Yesterday, the Dow Jones Industrial Average closed just 128 points below its all-time high, while the S&P 500 ended the day just 35 points short of its own record. The markets have been on a tear lately, and over the past month and a half, the Dow alone has gained more than 6% while only one of its 30 components is trading below where it started at the beginning of the year.
Nearly every indicator shows the U.S. economy is stronger than it has been for the five years, but some will argue it got that way because of the Federal Reserve’s intervention. And just as the Fed can give, the Fed can also take it away. The markets fell today because the January Fed minutes showed that its members don’t all agree over the future of its quantitative easing programs.

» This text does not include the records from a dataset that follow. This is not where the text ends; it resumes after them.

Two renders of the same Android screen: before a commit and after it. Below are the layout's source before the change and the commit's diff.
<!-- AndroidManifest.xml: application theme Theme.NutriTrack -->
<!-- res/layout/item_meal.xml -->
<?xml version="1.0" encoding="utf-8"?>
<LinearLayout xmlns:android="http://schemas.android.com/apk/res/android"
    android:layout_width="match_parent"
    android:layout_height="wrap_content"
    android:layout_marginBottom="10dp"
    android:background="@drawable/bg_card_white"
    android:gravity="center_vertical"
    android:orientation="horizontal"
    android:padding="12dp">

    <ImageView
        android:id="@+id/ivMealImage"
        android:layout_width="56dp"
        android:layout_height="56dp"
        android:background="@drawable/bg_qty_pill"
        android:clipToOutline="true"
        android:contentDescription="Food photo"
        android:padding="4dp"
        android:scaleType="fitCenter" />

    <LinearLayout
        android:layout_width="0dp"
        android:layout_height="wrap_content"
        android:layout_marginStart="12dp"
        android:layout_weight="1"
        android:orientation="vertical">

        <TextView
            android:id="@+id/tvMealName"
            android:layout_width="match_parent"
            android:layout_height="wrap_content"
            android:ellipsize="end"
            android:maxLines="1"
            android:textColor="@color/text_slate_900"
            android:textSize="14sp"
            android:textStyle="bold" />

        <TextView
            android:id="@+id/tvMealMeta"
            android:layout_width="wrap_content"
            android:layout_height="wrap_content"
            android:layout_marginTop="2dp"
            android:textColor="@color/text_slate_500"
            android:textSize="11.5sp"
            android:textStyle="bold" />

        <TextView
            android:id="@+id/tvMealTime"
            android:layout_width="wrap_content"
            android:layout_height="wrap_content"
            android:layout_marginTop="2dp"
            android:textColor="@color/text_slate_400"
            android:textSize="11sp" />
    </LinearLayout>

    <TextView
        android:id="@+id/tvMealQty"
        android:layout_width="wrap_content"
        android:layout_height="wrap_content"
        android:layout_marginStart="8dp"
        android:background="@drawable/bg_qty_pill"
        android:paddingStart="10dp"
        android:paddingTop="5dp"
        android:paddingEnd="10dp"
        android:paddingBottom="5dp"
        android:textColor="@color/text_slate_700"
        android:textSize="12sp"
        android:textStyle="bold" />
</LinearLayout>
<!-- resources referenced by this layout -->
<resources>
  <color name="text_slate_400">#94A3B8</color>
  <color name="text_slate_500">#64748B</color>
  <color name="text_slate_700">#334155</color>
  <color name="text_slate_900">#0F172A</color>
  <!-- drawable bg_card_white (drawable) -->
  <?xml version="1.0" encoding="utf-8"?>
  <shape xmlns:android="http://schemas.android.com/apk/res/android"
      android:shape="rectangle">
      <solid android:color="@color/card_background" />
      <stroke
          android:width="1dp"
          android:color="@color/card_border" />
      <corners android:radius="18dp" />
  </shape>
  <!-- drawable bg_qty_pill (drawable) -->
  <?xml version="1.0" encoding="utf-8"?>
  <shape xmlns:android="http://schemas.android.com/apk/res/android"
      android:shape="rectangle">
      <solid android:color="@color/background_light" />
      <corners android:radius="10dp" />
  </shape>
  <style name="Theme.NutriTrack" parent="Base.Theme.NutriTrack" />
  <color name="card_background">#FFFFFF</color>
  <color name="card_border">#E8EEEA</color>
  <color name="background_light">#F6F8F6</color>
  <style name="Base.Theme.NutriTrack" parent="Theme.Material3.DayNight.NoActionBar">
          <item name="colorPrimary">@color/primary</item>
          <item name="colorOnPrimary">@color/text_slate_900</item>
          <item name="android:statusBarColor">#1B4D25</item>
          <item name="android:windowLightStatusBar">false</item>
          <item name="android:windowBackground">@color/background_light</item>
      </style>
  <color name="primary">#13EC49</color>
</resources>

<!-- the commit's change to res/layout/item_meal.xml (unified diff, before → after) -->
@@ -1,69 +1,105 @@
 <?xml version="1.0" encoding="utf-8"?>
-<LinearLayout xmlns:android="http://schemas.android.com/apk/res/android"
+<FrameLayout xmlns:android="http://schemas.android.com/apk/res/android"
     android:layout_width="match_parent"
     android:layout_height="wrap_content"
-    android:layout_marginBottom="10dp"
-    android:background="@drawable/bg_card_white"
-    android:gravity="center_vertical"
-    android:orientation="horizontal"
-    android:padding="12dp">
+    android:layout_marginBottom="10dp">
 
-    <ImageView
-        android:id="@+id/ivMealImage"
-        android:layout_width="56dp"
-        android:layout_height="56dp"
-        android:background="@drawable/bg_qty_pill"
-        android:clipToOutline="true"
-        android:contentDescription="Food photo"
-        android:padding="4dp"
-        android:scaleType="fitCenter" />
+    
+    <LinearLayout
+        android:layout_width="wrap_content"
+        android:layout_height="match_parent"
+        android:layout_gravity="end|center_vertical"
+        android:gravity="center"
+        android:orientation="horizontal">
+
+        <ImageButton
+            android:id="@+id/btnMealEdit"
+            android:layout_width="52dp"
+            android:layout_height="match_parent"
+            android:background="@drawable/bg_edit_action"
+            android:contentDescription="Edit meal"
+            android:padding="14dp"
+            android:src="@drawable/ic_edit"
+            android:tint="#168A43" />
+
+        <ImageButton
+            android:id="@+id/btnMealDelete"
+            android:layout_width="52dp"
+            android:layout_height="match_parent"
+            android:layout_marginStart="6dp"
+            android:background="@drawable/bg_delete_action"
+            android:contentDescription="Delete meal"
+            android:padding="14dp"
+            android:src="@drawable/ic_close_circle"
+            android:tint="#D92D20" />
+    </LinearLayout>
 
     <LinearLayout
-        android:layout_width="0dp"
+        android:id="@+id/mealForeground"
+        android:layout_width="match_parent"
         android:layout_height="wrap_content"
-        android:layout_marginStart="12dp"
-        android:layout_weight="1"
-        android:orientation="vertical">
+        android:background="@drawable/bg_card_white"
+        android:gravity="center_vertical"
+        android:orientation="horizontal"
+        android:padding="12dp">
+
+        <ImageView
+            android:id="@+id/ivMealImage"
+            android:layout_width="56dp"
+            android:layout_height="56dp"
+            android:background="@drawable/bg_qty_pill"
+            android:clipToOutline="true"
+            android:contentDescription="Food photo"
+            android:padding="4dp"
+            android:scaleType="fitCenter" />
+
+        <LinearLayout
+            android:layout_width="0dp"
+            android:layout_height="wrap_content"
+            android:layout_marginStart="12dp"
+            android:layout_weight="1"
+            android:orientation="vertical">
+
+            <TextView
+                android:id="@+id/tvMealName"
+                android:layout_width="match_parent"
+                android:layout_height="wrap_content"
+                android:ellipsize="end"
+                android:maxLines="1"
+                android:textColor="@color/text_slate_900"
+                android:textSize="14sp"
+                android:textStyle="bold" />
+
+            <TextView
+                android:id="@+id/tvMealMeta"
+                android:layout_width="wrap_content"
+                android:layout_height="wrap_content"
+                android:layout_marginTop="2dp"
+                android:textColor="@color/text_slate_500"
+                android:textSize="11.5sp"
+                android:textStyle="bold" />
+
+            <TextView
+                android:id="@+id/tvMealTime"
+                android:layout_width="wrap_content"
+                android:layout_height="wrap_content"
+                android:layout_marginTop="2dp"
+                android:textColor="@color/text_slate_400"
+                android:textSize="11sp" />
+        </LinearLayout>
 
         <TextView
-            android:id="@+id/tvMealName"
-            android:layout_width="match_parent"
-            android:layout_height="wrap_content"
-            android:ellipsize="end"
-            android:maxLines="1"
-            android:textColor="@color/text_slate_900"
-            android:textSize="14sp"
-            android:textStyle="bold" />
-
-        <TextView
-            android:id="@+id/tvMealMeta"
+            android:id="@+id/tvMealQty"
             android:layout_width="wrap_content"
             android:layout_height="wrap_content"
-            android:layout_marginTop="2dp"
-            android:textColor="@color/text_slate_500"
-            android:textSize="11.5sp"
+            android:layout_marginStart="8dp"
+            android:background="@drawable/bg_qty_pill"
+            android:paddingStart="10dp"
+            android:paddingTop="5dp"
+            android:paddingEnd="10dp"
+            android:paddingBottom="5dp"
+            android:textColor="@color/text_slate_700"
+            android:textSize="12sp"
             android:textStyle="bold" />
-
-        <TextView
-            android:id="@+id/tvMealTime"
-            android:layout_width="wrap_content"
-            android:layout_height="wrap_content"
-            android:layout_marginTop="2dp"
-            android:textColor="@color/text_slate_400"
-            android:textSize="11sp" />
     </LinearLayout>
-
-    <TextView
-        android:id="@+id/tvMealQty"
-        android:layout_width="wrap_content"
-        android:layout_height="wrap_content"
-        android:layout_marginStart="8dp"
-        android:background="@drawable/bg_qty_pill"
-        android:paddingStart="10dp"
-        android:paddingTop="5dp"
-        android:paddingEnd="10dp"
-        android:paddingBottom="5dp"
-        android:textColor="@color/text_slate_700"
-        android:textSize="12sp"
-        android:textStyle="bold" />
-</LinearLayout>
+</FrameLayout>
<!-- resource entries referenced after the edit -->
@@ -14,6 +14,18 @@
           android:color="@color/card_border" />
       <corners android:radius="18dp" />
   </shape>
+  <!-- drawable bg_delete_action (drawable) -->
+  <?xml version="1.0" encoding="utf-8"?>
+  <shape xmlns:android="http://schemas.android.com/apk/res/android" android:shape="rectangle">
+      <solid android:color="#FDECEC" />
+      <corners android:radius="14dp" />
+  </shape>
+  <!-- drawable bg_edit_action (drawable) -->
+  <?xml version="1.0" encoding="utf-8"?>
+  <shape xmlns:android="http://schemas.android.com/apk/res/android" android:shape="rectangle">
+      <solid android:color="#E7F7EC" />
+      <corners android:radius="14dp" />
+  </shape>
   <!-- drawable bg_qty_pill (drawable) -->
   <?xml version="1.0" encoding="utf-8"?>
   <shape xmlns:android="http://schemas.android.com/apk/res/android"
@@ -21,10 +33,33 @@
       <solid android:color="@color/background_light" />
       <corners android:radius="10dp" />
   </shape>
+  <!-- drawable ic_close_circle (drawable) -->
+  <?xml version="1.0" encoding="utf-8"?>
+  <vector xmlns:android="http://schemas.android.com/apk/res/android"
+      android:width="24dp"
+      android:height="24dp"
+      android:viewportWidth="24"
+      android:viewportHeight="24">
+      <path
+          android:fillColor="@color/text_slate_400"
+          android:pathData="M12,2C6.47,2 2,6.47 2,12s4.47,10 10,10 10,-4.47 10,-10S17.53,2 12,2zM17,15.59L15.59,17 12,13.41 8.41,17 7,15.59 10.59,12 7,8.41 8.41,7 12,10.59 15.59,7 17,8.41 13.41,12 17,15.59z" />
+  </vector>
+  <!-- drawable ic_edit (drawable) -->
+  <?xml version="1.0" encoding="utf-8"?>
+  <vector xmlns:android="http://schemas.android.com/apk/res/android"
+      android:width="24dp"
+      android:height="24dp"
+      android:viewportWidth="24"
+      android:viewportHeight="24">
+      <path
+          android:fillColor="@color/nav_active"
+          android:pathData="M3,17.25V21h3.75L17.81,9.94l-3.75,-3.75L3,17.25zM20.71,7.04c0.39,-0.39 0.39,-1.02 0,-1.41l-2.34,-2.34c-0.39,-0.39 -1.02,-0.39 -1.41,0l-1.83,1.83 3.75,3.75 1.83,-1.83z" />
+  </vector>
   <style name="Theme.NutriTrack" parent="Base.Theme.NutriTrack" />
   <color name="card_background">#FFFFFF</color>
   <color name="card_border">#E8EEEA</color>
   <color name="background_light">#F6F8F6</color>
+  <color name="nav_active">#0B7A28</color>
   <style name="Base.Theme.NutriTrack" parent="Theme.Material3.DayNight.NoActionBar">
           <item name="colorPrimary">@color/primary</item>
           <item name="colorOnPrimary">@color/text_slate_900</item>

There’s a clear case to be made that the cheap money from the Fed has improved the economy, and many investors fear that the current program may end before the economy is strong enough to stand alone without assistance. Those fears caused the Dow to drop 108 points, or 0.77%, the S&P 500 to lose 1.24%, and the Nasdaq to close lower by 1.53%. But not every Dow component met the same fate as the major indexes.
Who was up and why?
Ever since the FAA grounded the 787 Dreamliner in January, The Boeing Company (NYSE:BA)‘s engineers have been working toward a solution to fix the problems caused by the plane’s lithium-ion battery. Today it was announced that company officials will meet with the FAA on Friday with plans to guarantee that the battery system won’t damage the plane or emit smoke in the future. While the full details of the planned fixes are unknown, people familiar with the situation said that a harder battery case and an air-circulation unit for venting fumes are two parts of the solution. Shares of Boeing ended the day up 0.17%.
Shares of Verizon Communications Inc. (NYSE:VZ) received a welcome boost on this down day, rising by 0.94% after news that the company had closed the sale of three different blocks of its 700 MHz spectrum to Colorado Valley Communications, Panhandle Telecommunications Systems, and Nortex Communications. The details weren’t released, but these were sales that needed to happen. Verizon had struck a deal with the FCC back in August to sell parts of its 700 MHz spectrum for the commission to approval Verizon’s purchase of the Advanced Wireless Services spectrum from a joint-venture company called SpectrumCo. While shareholders can only hope the company received a decent price for its assets, at least they now know the FCC will be off the company’s back and Verizon can now move forward with its plans.